Change detection data:
========================================================================

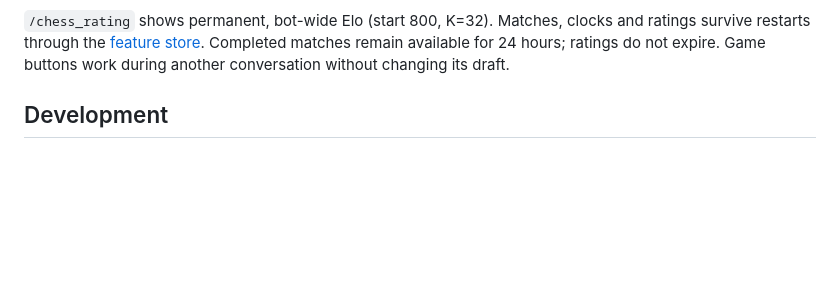
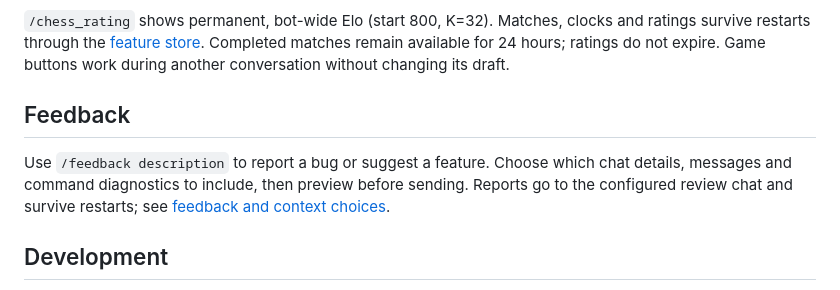
Before and after one commit to Mkrie/msu_hub_bot, a Markdown page: README.md, the part around the change. GitHub-like rendering; blank space fills up the shorter version.

Commit message:
Document feedback context choices and delivery operations

```diff
--- a/README.md
+++ b/README.md
@@ -64,6 +64,13 @@ ten minutes. Players can resign, offer a draw, or claim one under chess rules.
 clocks and ratings survive restarts through the [feature store](docs/feature-persistence.md).
 Completed matches remain available for 24 hours; ratings do not expire.
 Game buttons work during another conversation without changing its draft.
+
+## Feedback
+
+Use `/feedback description` to report a bug or suggest a feature. Choose which
+chat details, messages and command diagnostics to include, then preview before
+sending. Reports go to the configured review chat and survive restarts;
+see [feedback and context choices](docs/feedback.md).
 
 ## Development
 
```
Also changed, not shown: docs/feedback.md (added, +85 -0 lines).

========================================================================

→ **Exercise description**: Show all of the lines above in which "README" is present.

→ **Answer to this exercise**:
Before and after one commit to Mkrie/msu_hub_bot, a Markdown page: README.md, the part around the change. GitHub-like rendering; blank space fills up the shorter version.
--- a/README.md
+++ b/README.md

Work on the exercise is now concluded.